The softened stance emerged as members of the American Business Council expressed indignation over the accusations that the United States was meddling in Singapore's domestic politics.
The ouster of Robert Chua as first secretary of the Singapore Embassy in Washington is a 'face-saving means of retaliating,' said Yatiman Yusof, parliamentary secretary of foreign affairs.
The State Department sought Chua's removal in retaliation for the expulsion of E. Mason Hendrickson, the first secretary of the American Embassy in Singapore accused of urging dissident lawyers to run for office against the ruling Peoples Action Party.
An official government statement said Singapore 'agrees to it with deep regret.'
The statement said the government shared with the United States 'the desire to put this unfortunate matter behind us.'
Yatiman was also conciliatory, but warned, 'All countries should take note of the fact that the Singapore political system and future is a matter for only Singaporeans to decide.'
'We don't believe the stability of Singapore's business climate has been adversely shaken, unless something drastic happens,' said Joyce Rasmussen, executive director of the American Business Council.
She noted however that prospective investors considering the island republic as a potential manufacturing site 'may have been discouraged.'
'I've been besieged by callers expressing their indignation and anger,' Rasmussen said, 'but most realize the developments were political, not economic.
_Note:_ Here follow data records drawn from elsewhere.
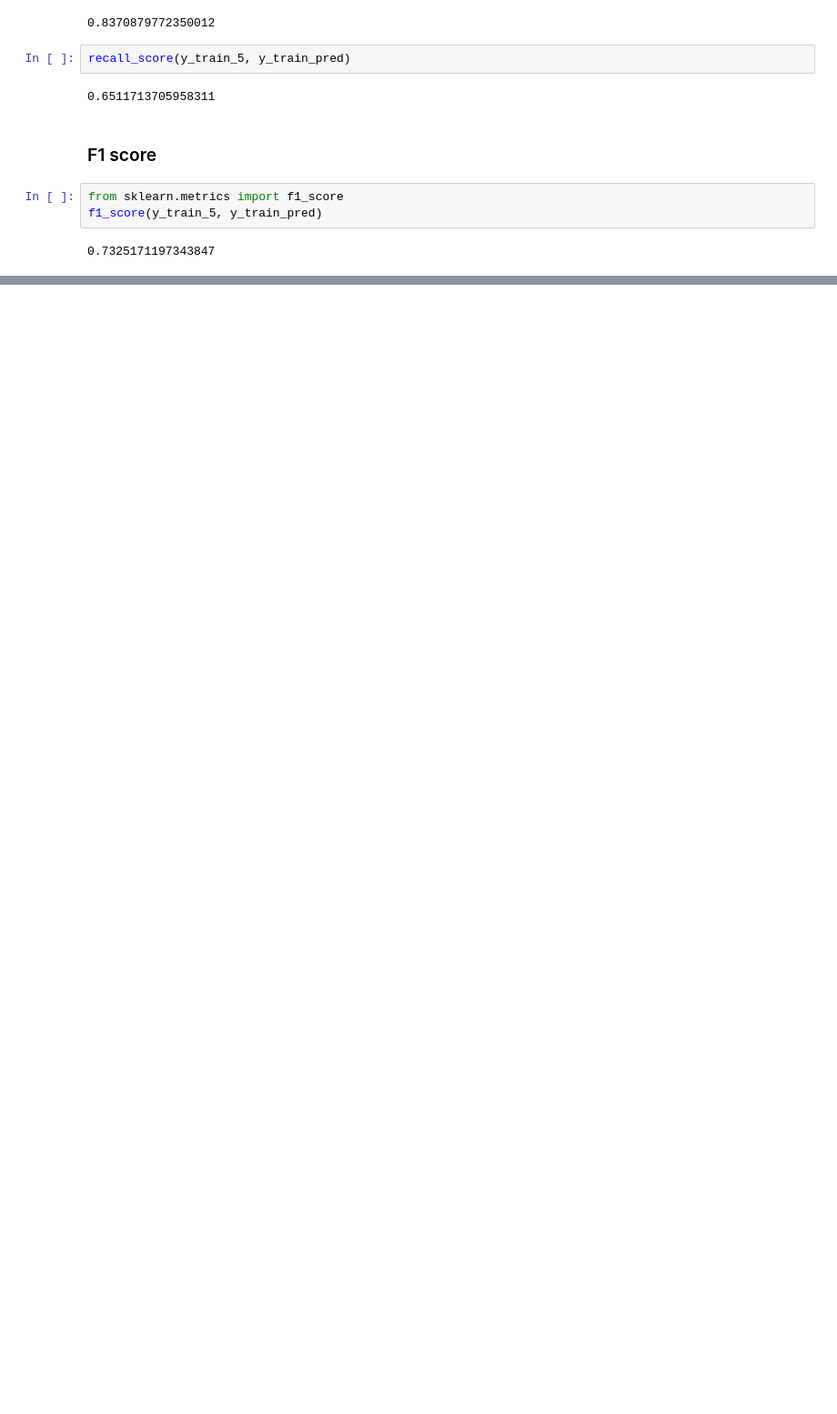
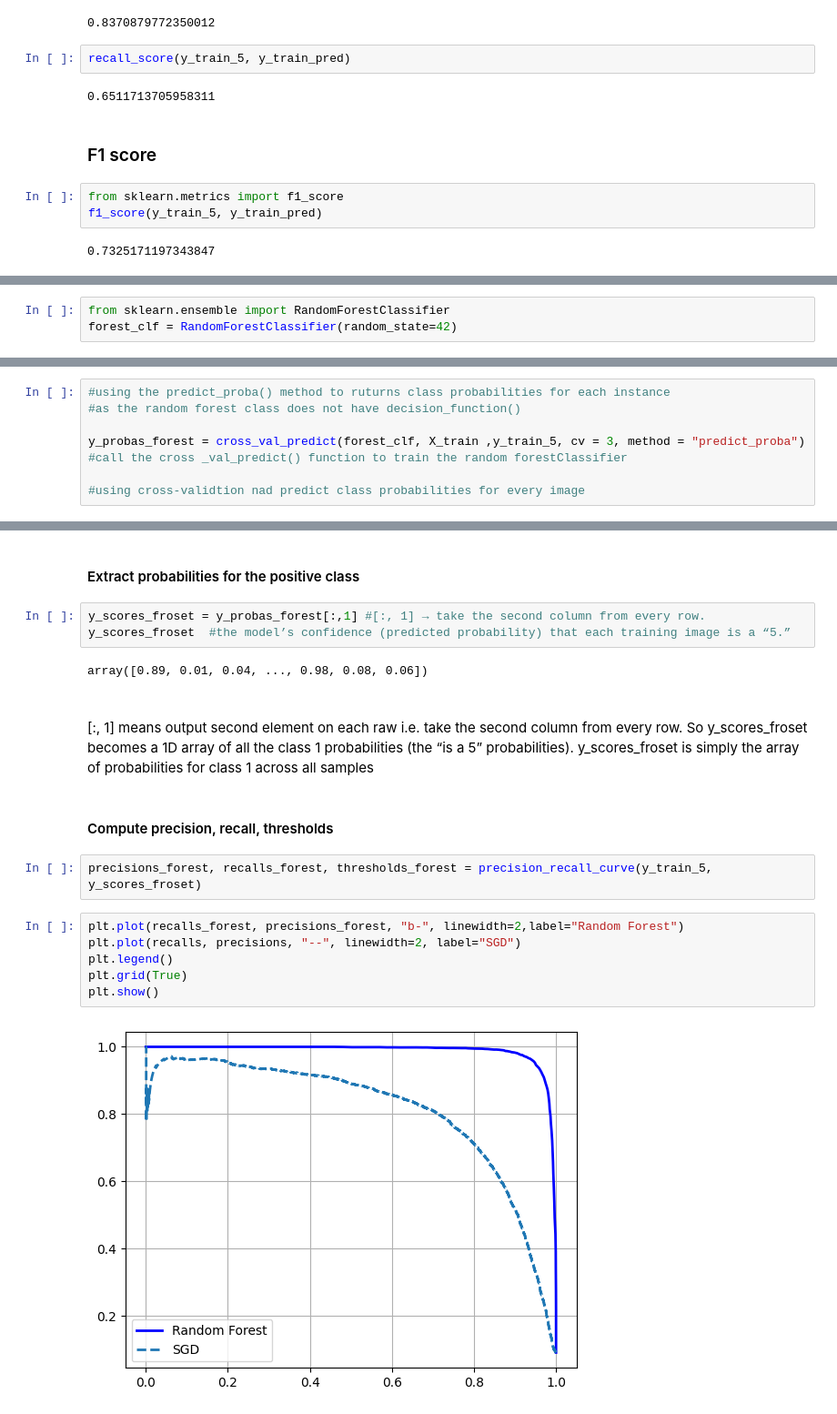
Before and after one commit to Alhamza-Mohamed/Hands-on-machine-learning-course, a Jupyter notebook: chapter 3/chapter 3-2 MNIST.ipynb, the cells around one changed output, grey strips where cells are left out. Shown at 91% size. Cells and saved outputs as stored; diff of their text form; blank space fills up the shorter version.

```diff
--- a/chapter 3/chapter 3-2 MNIST.ipynb
+++ b/chapter 3/chapter 3-2 MNIST.ipynb
@@ -154,0 +255,3 @@ f1_score(y_train_5, y_train_pred)
+# %%
+from sklearn.ensemble import RandomForestClassifier
+forest_clf = RandomForestClassifier(random_state=42)
@@ -154,0 +260,6 @@ f1_score(y_train_5, y_train_pred)
+# %%
+#using the predict_proba() method to ruturns class probabilities for each instance
+#as the random forest class does not have decision_function()
+
+y_probas_forest = cross_val_predict(forest_clf, X_train ,y_train_5, cv = 3, method = "predict_proba") #call the cross _val_predict() function to train the random forestClassifier
+                                                                                                      #using cross-validtion nad predict class probabilities for every image
@@ -154,0 +285,25 @@ f1_score(y_train_5, y_train_pred)
+# %% [markdown]
+#### Extract probabilities for the positive class
+# %%
+y_scores_froset = y_probas_forest[:,1] #[:, 1] → take the second column from every row.
+y_scores_froset  #the model’s confidence (predicted probability) that each training image is a “5.”
+# %% [output]
+array([0.89, 0.01, 0.04, ..., 0.98, 0.08, 0.06])
+# %% [markdown]
+#####
+[:, 1] means output second element on each raw
+i.e. take the second column from every row.
+So y_scores_froset becomes a 1D array of all the class 1 probabilities (the “is a 5” probabilities).
+y_scores_froset is simply the array of probabilities for class 1 across all samples
+# %% [markdown]
+#### Compute precision, recall, thresholds
+# %%
+precisions_forest, recalls_forest, thresholds_forest = precision_recall_curve(y_train_5, y_scores_froset)
+# %%
+plt.plot(recalls_forest, precisions_forest, "b-", linewidth=2,label="Random Forest")
+plt.plot(recalls, precisions, "--", linewidth=2, label="SGD")
+plt.legend()
+plt.grid(True)
+plt.show()
+# %% [output]
+[figure, added]
```
Also changed, not shown: parts of 66 cells of this notebook.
Basically its business as usual.'
Since Singapore's announcement Saturday that Hendrickson had been interfering in the country's internal affairs, ministers have unleashed a torrent of verbal abuse at the United States, their longtime ally.
Officials said they learned that Hendrickson was encouraging anti-government attorneys to run for elective office from Patrick Seong, one of 11 people arrested since April 19 and held under the country's Internal Security Act providing for indefinite detention without trial.
Eight were rearrested after claiming they were tortured by government interrogators into confessing to a Marxist conspiracy last year.
Ministers charged the United States was trying to turn Singapore into a Western-style democracy with a free press. One said Hendrickson wanted to cultivate a group of potential opposition lawmakers to help the United States prevent Singapore from 'falling into the wrong hands.'
The State Department, denying Hendrickson had done anything improper, responded with Chua's eviction.
The Foreign Ministry today also summoned Australian High Commissioner Rosaleen McGovern and accused Australia of interfering in Singapore's domestic affairs by expressing concern over a rash of detentions without trials.
Finance Minister Richard Hu said he hoped the spate of incidents will not dampen Singapore's attractiveness to American investors.
'I think U.S. businessmen are quite used to what their politicians do,' he said. 'They look at the country as a whole and not at one incident. They are experienced enough not to let this affect U.S. investments in Singapore.'
Of Singapore's $30 billion total in exports last year, one quarter went to the United States.